ENG 1213

-Text Analysis

-Logical Fallacies

-Finding Truth

-Problem-Solution

 

ENG/HUM 2543

ENG/HUM 2413

ENG/HUM 2433

Supplemental Readings

Copyright Kelli McBride 2003-2011

Graphics designed by Kelli McBride and are for her exclusive use.

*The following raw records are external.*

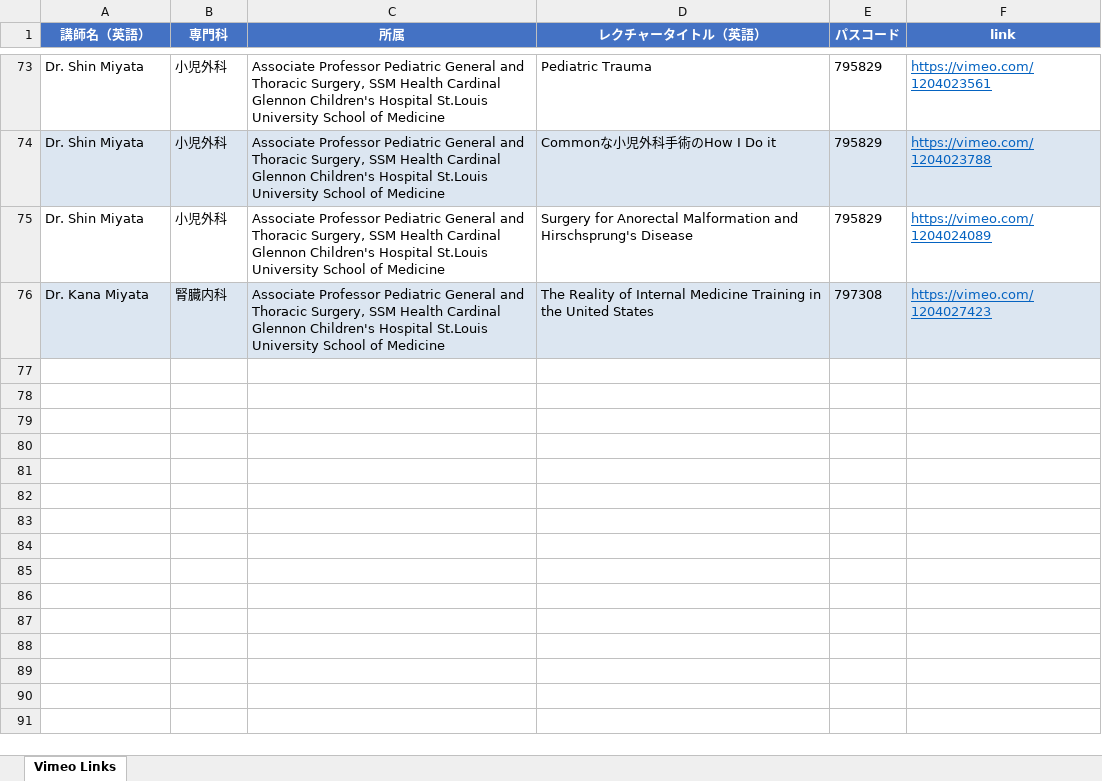
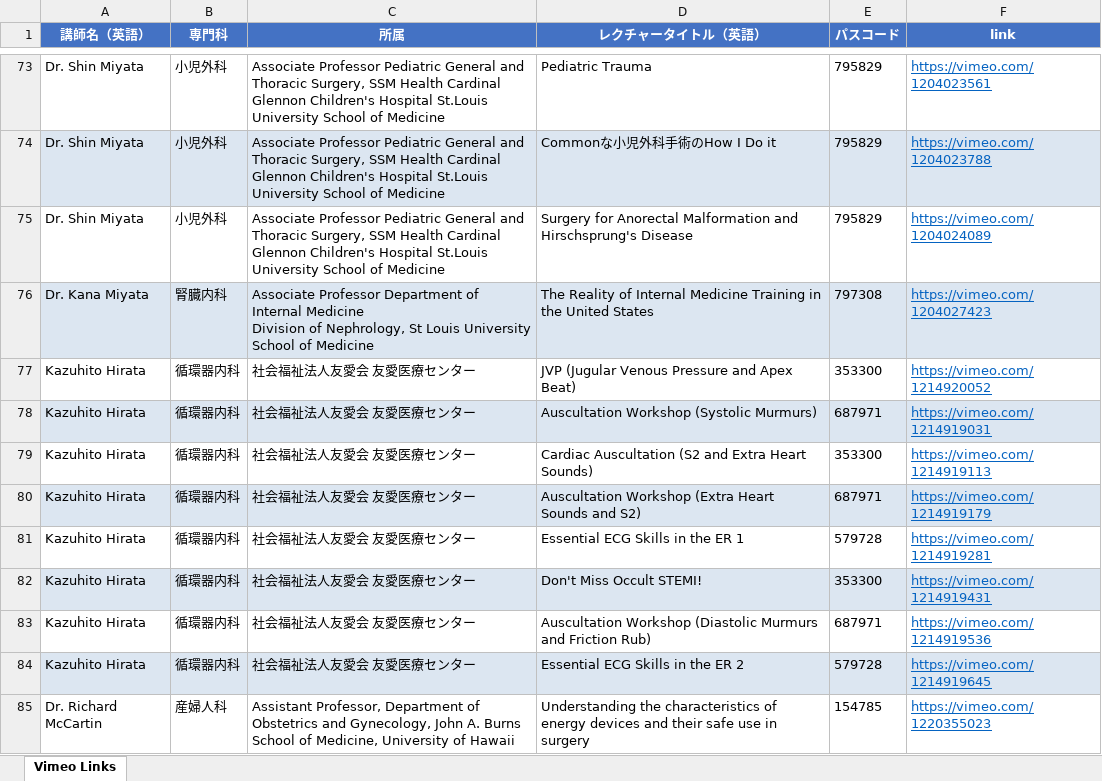
Before and after one commit to Kosoko-Hidefumi/Zoom-to-Vimeo, an Excel workbook: vimeo_links_omit.xlsx, sheet Vimeo Links, drawn as a sheet; only a part is shown, gaps mark what is left out; values as stored, in another font and other column widths than the file's, no borders; ↵ is a line break in a cell; the diff covers the shown part only; the diff names each change by its address in the sheet, - before the commit and + after, or states it on an @@ line.

```diff
--- a/vimeo_links_omit.xlsx (sheet Vimeo Links)
+++ b/vimeo_links_omit.xlsx (sheet Vimeo Links)
-C76 (所属): Associate Professor Pediatric General and Thoracic Surgery, SSM Health Cardinal Glennon Children's Hospital St.Louis University School…
+C76 (所属): Associate Professor Department of Internal Medicine ↵ Division of Nephrology, St Louis University School…
+row 77: Kazuhito Hirata | 循環器内科 | 社会福祉法人友愛会 友愛医療センター | JVP (Jugular Venous Pressure and Apex Beat) | 353300 | https://vimeo.com/1214920052
+row 78: Kazuhito Hirata | 循環器内科 | 社会福祉法人友愛会 友愛医療センター | Auscultation Workshop (Systolic Murmurs) | 687971 | https://vimeo.com/1214919031
+row 79: Kazuhito Hirata | 循環器内科 | 社会福祉法人友愛会 友愛医療センター | Cardiac Auscultation (S2 and Extra Heart Sounds) | 353300 | https://vimeo.com/1214919113
+row 80: Kazuhito Hirata | 循環器内科 | 社会福祉法人友愛会 友愛医療センター | Auscultation Workshop (Extra Heart Sounds and S2) | 687971 | https://vimeo.com/1214919179
+row 81: Kazuhito Hirata | 循環器内科 | 社会福祉法人友愛会 友愛医療センター | Essential ECG Skills in the ER 1 | 579728 | https://vimeo.com/1214919281
+row 82: Kazuhito Hirata | 循環器内科 | 社会福祉法人友愛会 友愛医療センター | Don't Miss Occult STEMI! | 353300 | https://vimeo.com/1214919431
+row 83: Kazuhito Hirata | 循環器内科 | 社会福祉法人友愛会 友愛医療センター | Auscultation Workshop (Diastolic Murmurs and Friction Rub) | 687971 | https://vimeo.com/1214919536
+row 84: Kazuhito Hirata | 循環器内科 | 社会福祉法人友愛会 友愛医療センター | Essential ECG Skills in the ER 2 | 579728 | https://vimeo.com/1214919645
+row 85: Dr. Richard McCartin | 産婦人科 | Assistant Professor, Department of Obstetrics and Gynecology, John A. Burns School of Medicine, University of Hawaii | Understanding the characteristics of energy devices and their safe use in surgery | 154785 | https://vimeo.com/1220355023
```
Also changed, not shown: 21 added rows and 8 edited cells elsewhere in this sheet, vimeo_links.xlsx, 5 other files.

Handouts for college classes maybe used as per fair use practice.  All other documents on this site written by Ms. McBride are copyright protected.  Please email her for rights to use.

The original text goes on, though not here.